The connection between Sleep Apnea and Diabetes is real and scary. Studies published in the European Respiratory Journal and Journal of Internal Medicine tell us that up to 40% of people with Sleep Apnea will have Diabetes. Other studies show that up to 50% of those with type 2 Diabetes have Sleep Apnea. Essentially, Sleep Apnea causes intermittent shortages of oxygen in the body and fragmentation of sleep, which in turn causes physiologic stress which then wreaks havok on glucose metabolism and the development of insulin resistance.
For a while, most observations about sleep apnea and diabetes were that they often occurred simultaneously in those who were already obese, a condition common to both sleep apnea and diabetes. However, further investigation of the two has found that there is likely a direct relationship between them.
It has been proven that people suffering from both sleep apnea and diabetes are more resistant to insulin treatment if the sleep apnea is untreated. Many times by treating sleep apnea and providing the patient with restful sleep the need for insulin supplementation decreases. Insulin resistance decreases. According to studies cited by ResMed, "Insulin responsiveness increased 28% in patients with type 2 diabetes after 4 months of CPAP/BiPap therapy." It is critical to talk to your physician about any sleep problems.
CPAP, also spelled Ci-PAP or C-PAP, is highly effective remedy for obstructive sleep apnea and diabetes. Not only can it be used with other treatments, the pressure levels adjust more flexibly to the individual's breathing patterns, creating more comfort. In addition, it has been found to improve blood sugar levels and reduce the complications from diabetes, such as kidney and heart disease.

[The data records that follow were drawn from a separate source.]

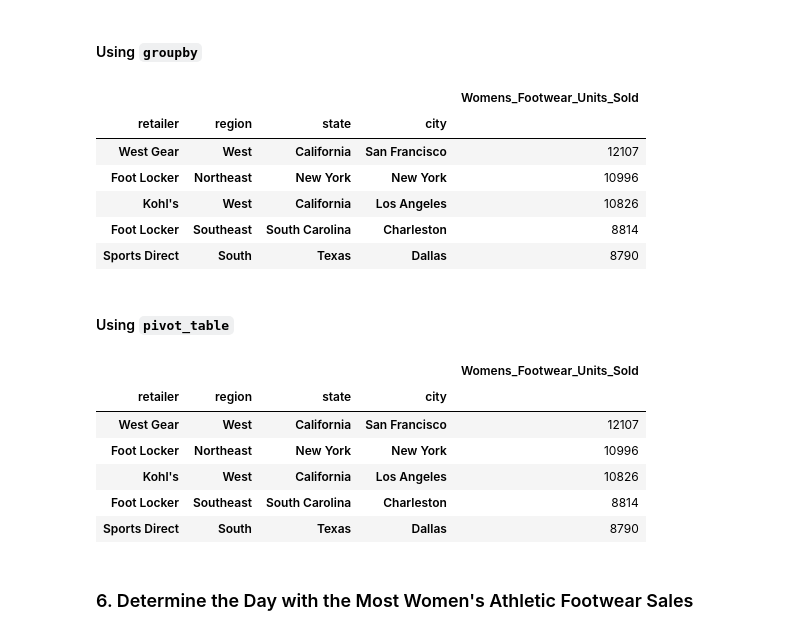
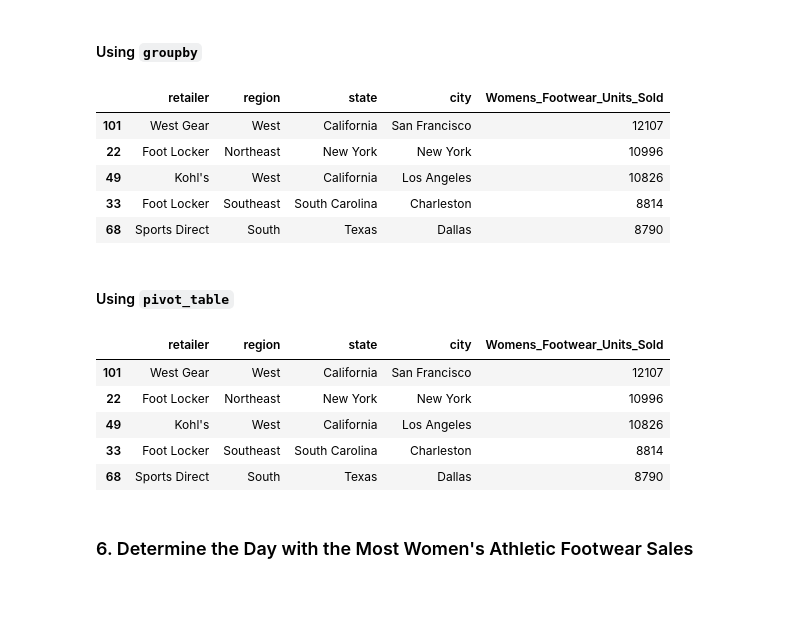
Before and after one commit to hackerbyhobby/athletic_sales_analysis, a Jupyter notebook: athletic_sales_analysis.ipynb, the cells around one changed output. Drawn from its saved outputs; the diff is of its cells as text; code cells hidden in the pictures; blank space fills up the shorter version.

```diff
--- a/athletic_sales_analysis.ipynb
+++ b/athletic_sales_analysis.ipynb
@@ -329,7 +329,12 @@ pivot_df.sort_values(by='Total Sales', ascending=False).head()
 # %% [markdown]
 ### 5. Determine which Retailer Sold the Most Women's Athletic Footwear
 # %%
-# Filter the sales data to get the women's athletic footwear sales data.
+# Filter the sales data to get the women's athletic footwear sales data. product = "Women's Athletic Footwear"
+
+# Filter the sales data to get the women's athletic footwear sales data
+womens_athletic_footwear_df = combined_df[combined_df['product'] == "Women's Athletic Footwear"]
+
+womens_athletic_footwear_df
 # %% [output]
 |  | retailer | retailer_id | invoice_date | region | state | city | product | price_per_unit | units_sold | ... |
 | 21 | Foot Locker | 1185732 | 2020-01-04 | Northeast | New York | New York | Women's Athletic Footwear | 36 | 281 | ... |
@@ -347,37 +352,39 @@ pivot_df.sort_values(by='Total Sales', ascending=False).head()
 # %% [markdown]
 #### Using `groupby`
 # %%
-# Show the total number of women's athletic footwear sold for each retailer, region, state, and city.
+# Show the total number of women's athletic footwear sold for each retailer, region, state, and city. Use groupby.
 # Rename the "units_sold" column to "Womens_Footwear_Units_Sold"
+grouped_df = womens_athletic_footwear_df.groupby(['retailer', 'region', 'state', 'city']).agg(Womens_Footwear_Units_Sold=('units_sold', 'sum')).reset_index()
 
 
 # Show the top 5 results.
+grouped_df.sort_values(by='Womens_Footwear_Units_Sold', ascending=False).head()
 # %% [output]
-|  |  |  |  | Womens_Footwear_Units_Sold |
-| retailer | region | state | city |  |
-| West Gear | West | California | San Francisco | 12107 |
-| Foot Locker | Northeast | New York | New York | 10996 |
-| Kohl's | West | California | Los Angeles | 10826 |
-| Foot Locker | Southeast | South Carolina | Charleston | 8814 |
-| Sports Direct | South | Texas | Dallas | 8790 |
+|  | retailer | region | state | city | Womens_Footwear_Units_Sold |
+| 101 | West Gear | West | California | San Francisco | 12107 |
+| 22 | Foot Locker | Northeast | New York | New York | 10996 |
+| 49 | Kohl's | West | California | Los Angeles | 10826 |
+| 33 | Foot Locker | Southeast | South Carolina | Charleston | 8814 |
+| 68 | Sports Direct | South | Texas | Dallas | 8790 |
 # %% [markdown]
 #### Using `pivot_table`
 # %%
-# Show the total number of women's athletic footwear sold for each retailer, region, state, and city.
+# Show the total number of women's athletic footwear sold for each retailer, region, state, and city. Use pivot_table.
 
 
 # Rename the "units_sold" column to "Womens_Footwear_Units_Sold"
+pivot_df = womens_athletic_footwear_df.pivot_table(index=['retailer', 'region', 'state', 'city'], values='units_sold', aggfunc='sum').reset_index().rename(columns={'units_sold': 'Womens_Footwear_Units_Sold'})
 
 
 # Show the top 5 results.
+pivot_df.sort_values(by='Womens_Footwear_Units_Sold', ascending=False).head()
 # %% [output]
-|  |  |  |  | Womens_Footwear_Units_Sold |
-| retailer | region | state | city |  |
-| West Gear | West | California | San Francisco | 12107 |
-| Foot Locker | Northeast | New York | New York | 10996 |
-| Kohl's | West | California | Los Angeles | 10826 |
-| Foot Locker | Southeast | South Carolina | Charleston | 8814 |
-| Sports Direct | South | Texas | Dallas | 8790 |
+|  | retailer | region | state | city | Womens_Footwear_Units_Sold |
+| 101 | West Gear | West | California | San Francisco | 12107 |
+| 22 | Foot Locker | Northeast | New York | New York | 10996 |
+| 49 | Kohl's | West | California | Los Angeles | 10826 |
+| 33 | Foot Locker | Southeast | South Carolina | Charleston | 8814 |
+| 68 | Sports Direct | South | Texas | Dallas | 8790 |
 # %% [markdown]
 ### 6. Determine the Day with the Most Women's Athletic Footwear Sales
 # %%
```
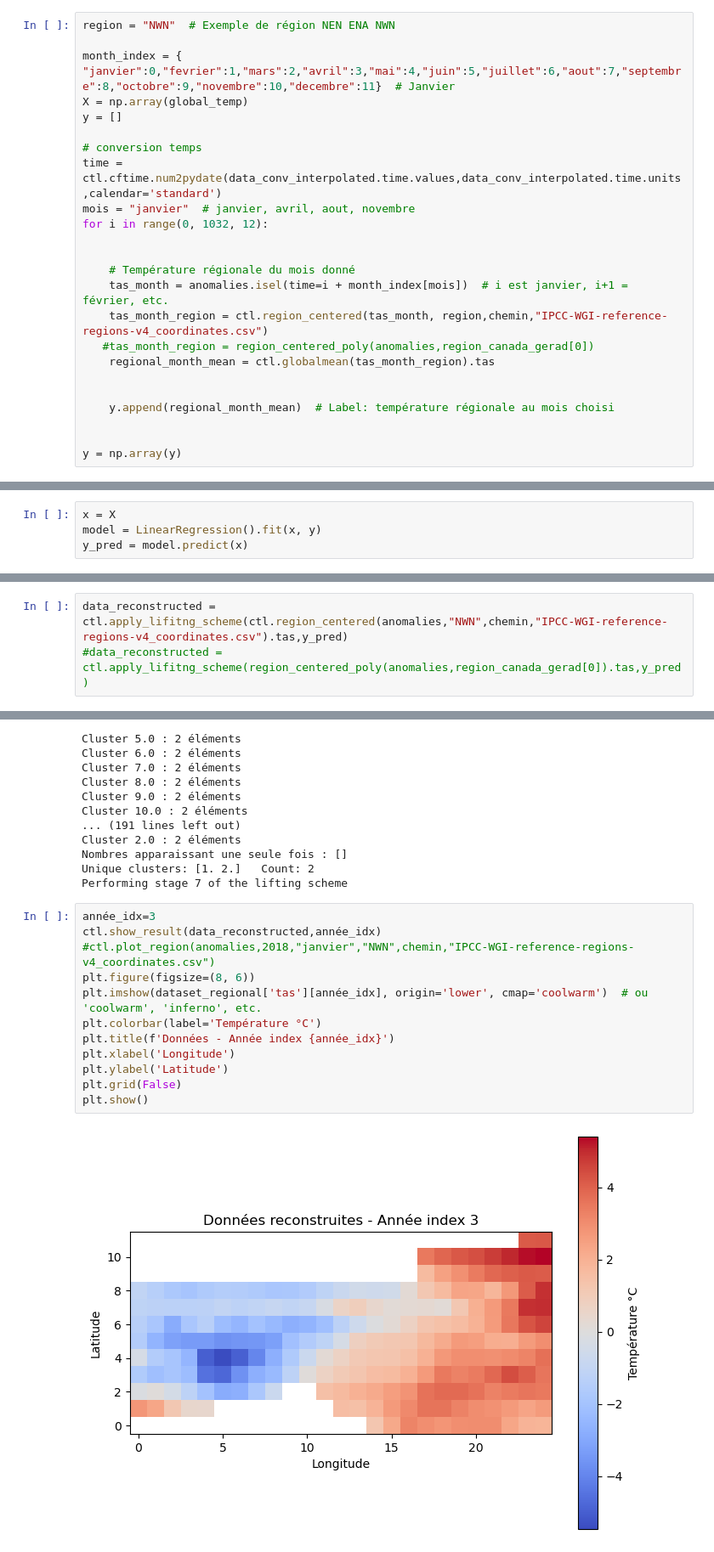
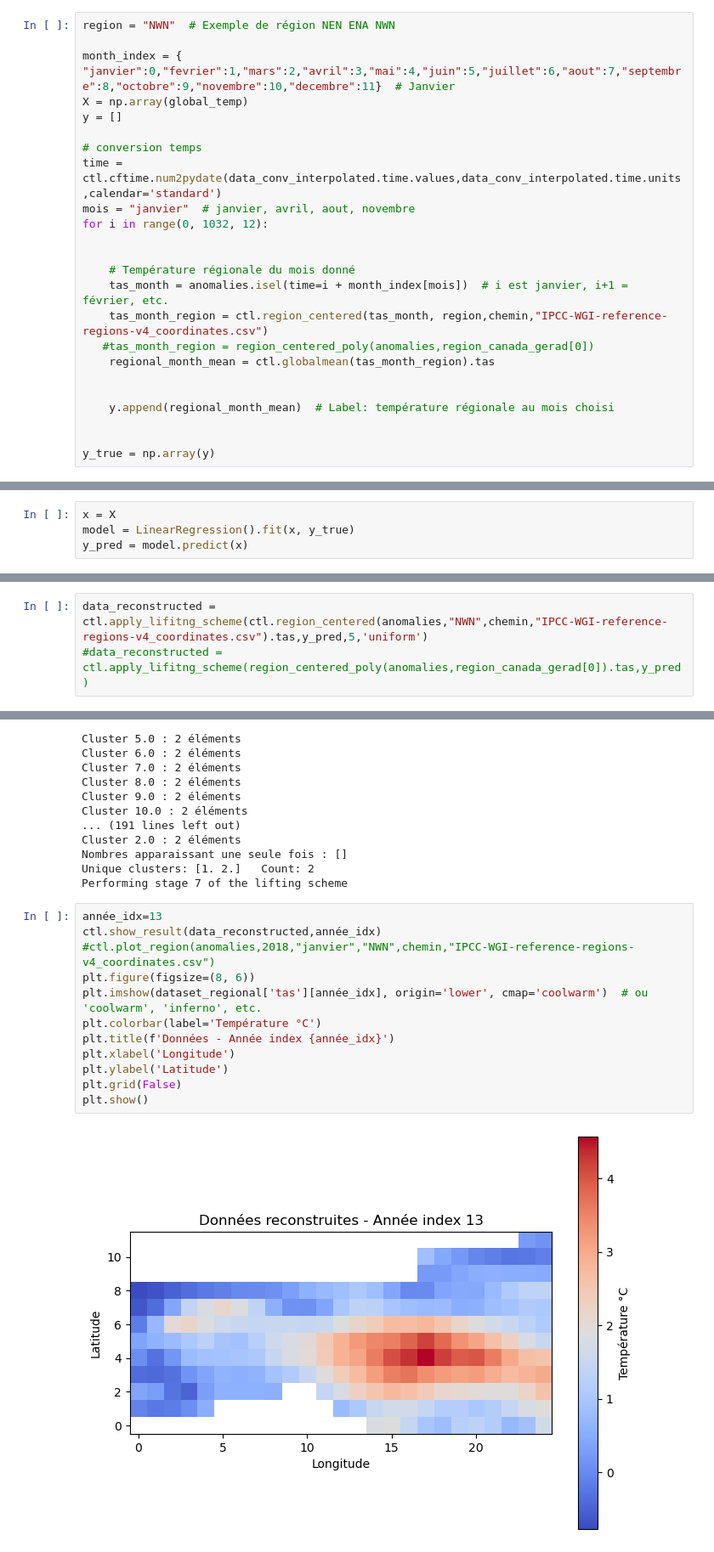
Before and after one commit to Userror05/MERCURY, a Jupyter notebook: emulator_tutorial.ipynb, the cells around one changed output, grey strips where cells are left out. Shown at 85% size. Saved outputs shown, nothing was run; the diff lists cells and outputs as text.

```diff
--- a/emulator_tutorial.ipynb
+++ b/emulator_tutorial.ipynb
@@ -147,7 +196,7 @@ for i in range(0, 1032, 12):
     y.append(regional_month_mean)  # Label: température régionale au mois choisi
 
 
-y = np.array(y)
+y_true = np.array(y)
 # %% [output]
 Fichier trouvé : True
 Fichier trouvé : True
@@ -167,7 +216,7 @@ X = np.array(X)
 X=X.reshape(-1, 1)
 # %%
 x = X
-model = LinearRegression().fit(x, y)
+model = LinearRegression().fit(x, y_true)
 y_pred = model.predict(x)
 # %%
 # 1. Données + régression
@@ -185,5 +236,5 @@ plt.show()
 # %%
-data_reconstructed = ctl.apply_lifitng_scheme(ctl.region_centered(anomalies,"NWN",chemin,"IPCC-WGI-reference-regions-v4_coordinates.csv").tas,y_pred)
+data_reconstructed = ctl.apply_lifitng_scheme(ctl.region_centered(anomalies,"NWN",chemin,"IPCC-WGI-reference-regions-v4_coordinates.csv").tas,y_pred,5,'uniform')
 #data_reconstructed = ctl.apply_lifitng_scheme(region_centered_poly(anomalies,region_canada_gerad[0]).tas,y_pred)
 # %% [output]
 Fichier trouvé : True
@@ -205,16 +256,16 @@ Nombres apparaissant une seule fois : []
 Unique clusters: [1. 2.]   Count: 2
 Performing stage 7 of the lifting scheme
 # %%
-année_idx=3
+année_idx=13
 ctl.show_result(data_reconstructed,année_idx)
 #ctl.plot_region(anomalies,2018,"janvier","NWN",chemin,"IPCC-WGI-reference-regions-v4_coordinates.csv")
 plt.figure(figsize=(8, 6))
 plt.imshow(dataset_regional['tas'][année_idx], origin='lower', cmap='coolwarm')  # ou 'coolwarm', 'inferno', etc.
 plt.colorbar(label='Température °C')
 plt.title(f'Données - Année index {année_idx}')
 plt.xlabel('Longitude')
 plt.ylabel('Latitude')
 plt.grid(False)
 plt.show()
 # %% [output]
-[figure, old version]
+[figure, new version]
```
Also changed, not shown: parts of 20 cells of this notebook.
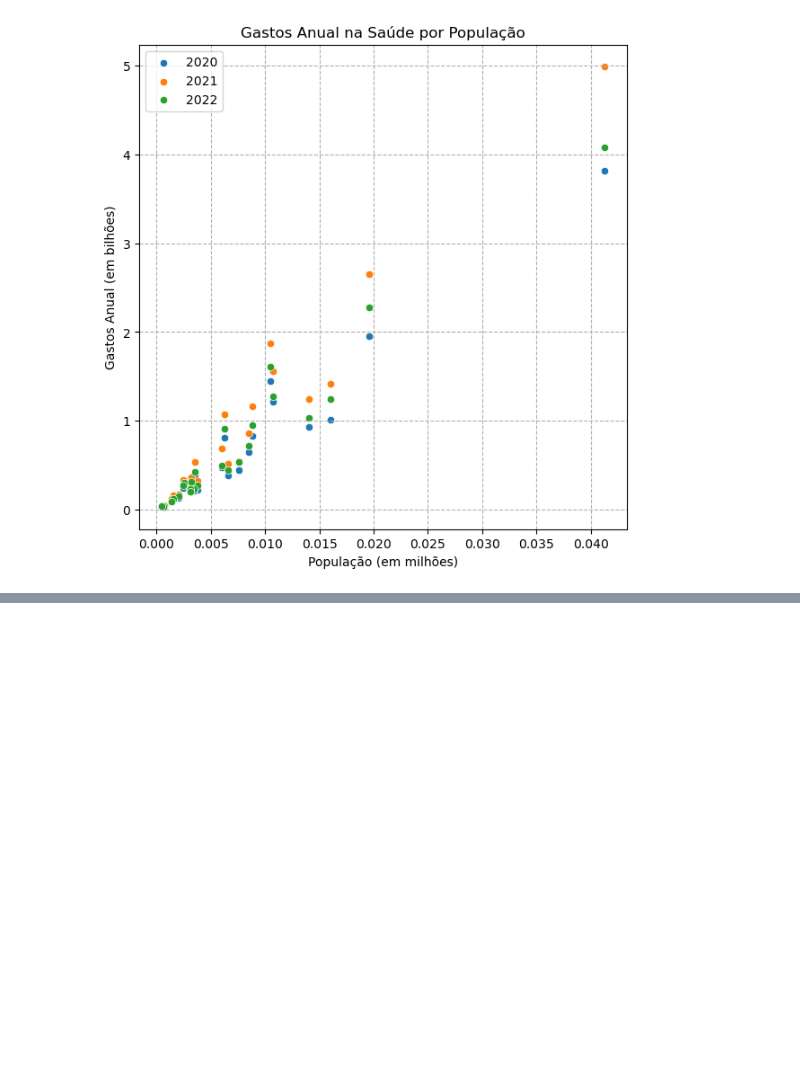
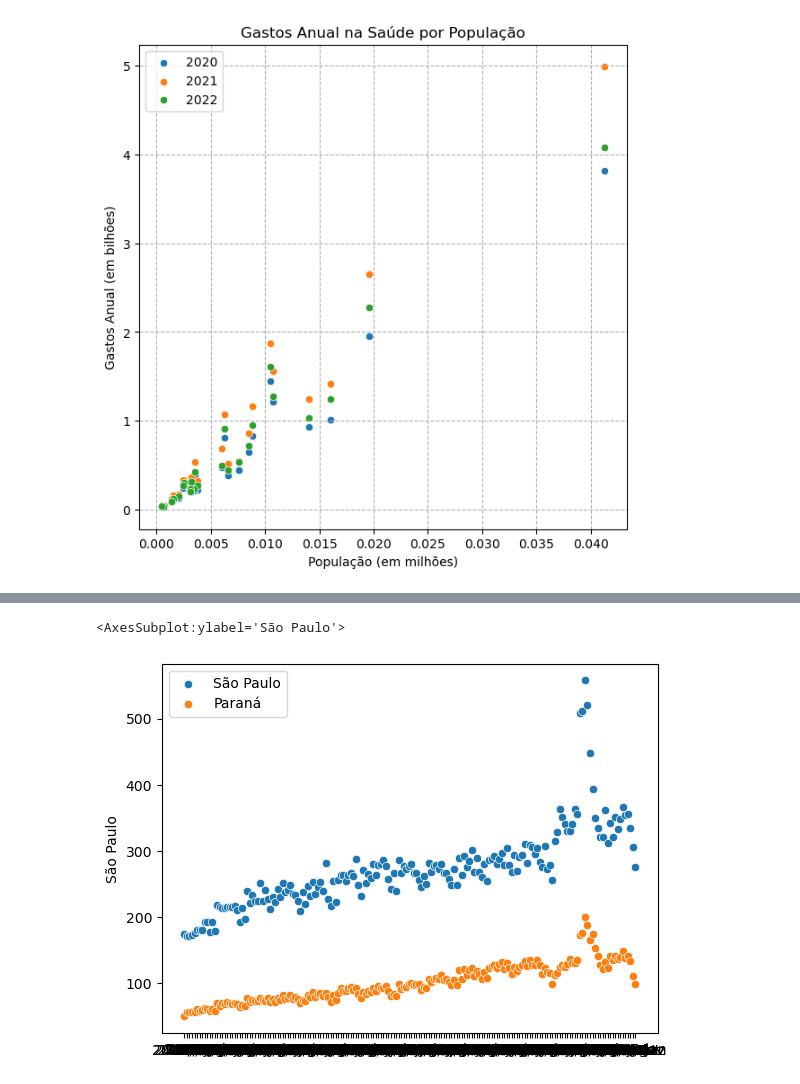
Before and after one commit to polizelr/pos_data_analytics_fiap, a Jupyter notebook: Fase 1 - Data analysis and exploration/Visualização de dados/Produção_Hospitalar_v2.ipynb, the cells around one changed output, grey strips where cells are left out. Cells and saved outputs as stored; diff of their text form; code cells hidden in the pictures; blank space fills up the shorter version.

```diff
--- a/Fase 1 - Data analysis and exploration/Visualização de dados/Produção_Hospitalar_v2.ipynb
+++ b/Fase 1 - Data analysis and exploration/Visualização de dados/Produção_Hospitalar_v2.ipynb
@@ -1204,0 +1210,3 @@ plt.grid( linestyle = '--')
+# %%
+mensal = ordenados_por_total.T
+mensal.head()
@@ -1204,0 +1221,6 @@ plt.grid( linestyle = '--')
+# %%
+sns.scatterplot(data= mensal, x = mensal.index, y="São Paulo", label="São Paulo")
+sns.scatterplot(data= mensal, x = mensal.index, y="Paraná", label="Paraná")
+# %% [output]
+<AxesSubplot:ylabel='São Paulo'>
+[figure, added]
```
Also changed, not shown: parts of 6 cells of this notebook.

Many people also have physical problems that awaken them from sleep, including sleep apnea and diabetes. (Diabetics often make several trips to the bathroom during the night.) Sleep apnea, often seen in overweight and obese people, is a condition of waking up repeatedly throughout the night. Often the person doesn’t realize that he’s waking during the night, but he’ll feel tired in the morning. Significant snoring usually accompanies this condition. So if you’re tired and gaining weight, it’s important to see your doctor to make sure you don’t medical problems.
People who suffer from sleep apnea and diabetes should consult with doctors to determine which machine is more suitable for them. CPAP may be preferable for mild to moderate cases of sleep apnea, especially for those also suffering from diabetes. However, more severe case of sleep apnea may benefit more from using the BiPAP machine. The only way to know for sure is to meet with physician who can professionally designate a treatment.